(Structured diff data)
______________________________

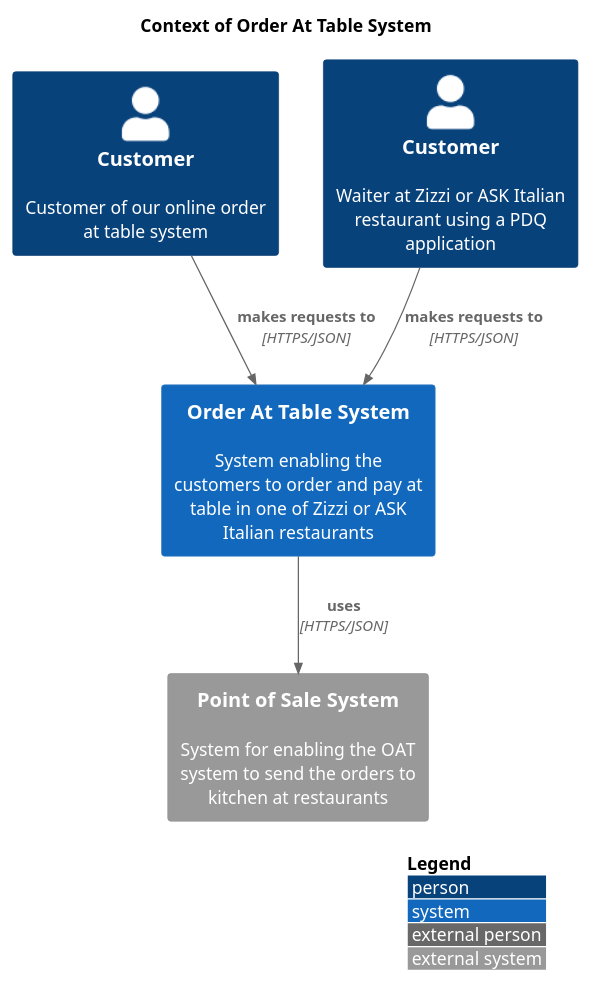
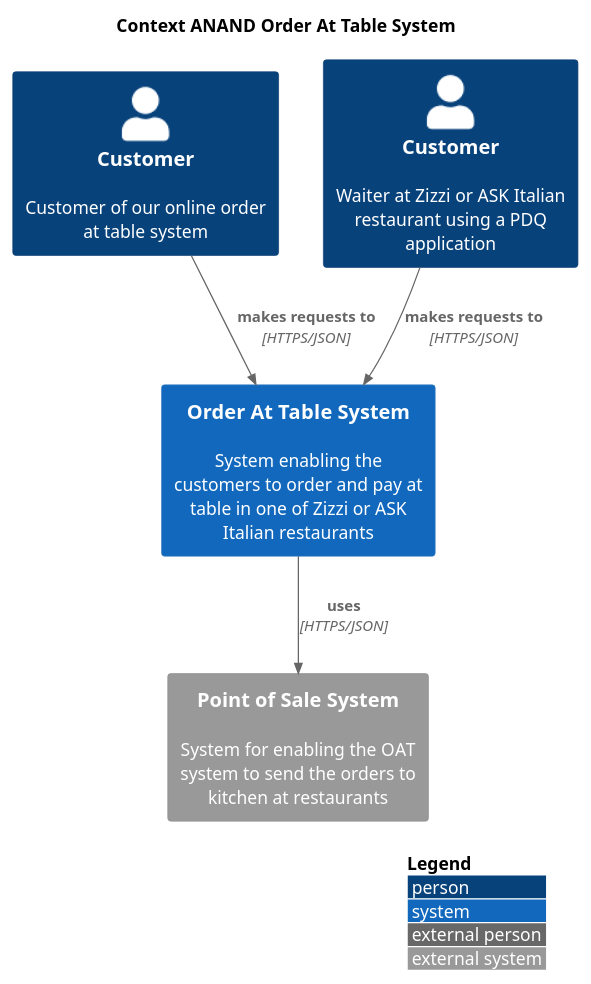
One commit to anandakumarpalanisamy/css-recipes changed the diagram in uml/oatcontext2.puml. Above: the diagram before and after it, drawn with PlantUML.

```diff
--- a/uml/oatcontext2.puml
+++ b/uml/oatcontext2.puml
@@ -3,17 +3,17 @@
 @startuml
 !include https://raw.githubusercontent.com/plantuml-stdlib/C4-PlantUML/master/C4_Context.puml
 
 LAYOUT_WITH_LEGEND()
 
-title Context of Order At Table System
+title Context ANAND Order At Table System
 
 Person(ecommCustomer, Customer, "Customer of our online order at table system")
 Person(pdqWaiter, Customer, "Waiter at Zizzi or ASK Italian restaurant using a PDQ application")
 System(oat, "Order At Table System", "System enabling the customers to order and pay at table in one of Zizzi or ASK Italian restaurants")
 System_Ext(comtrex, "Point of Sale System", "System for enabling the OAT system to send the orders to kitchen at restaurants")
 
 Rel(ecommCustomer, oat, "makes requests to", "HTTPS/JSON")
 Rel(pdqWaiter, oat, "makes requests to", "HTTPS/JSON")
 Rel(oat, comtrex, "uses", "HTTPS/JSON")
 
 @enduml
```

______________________________

[Exercise details] Within the entries, determine the count of lines containing the string "puml" and output it alone.

[Expected output] 4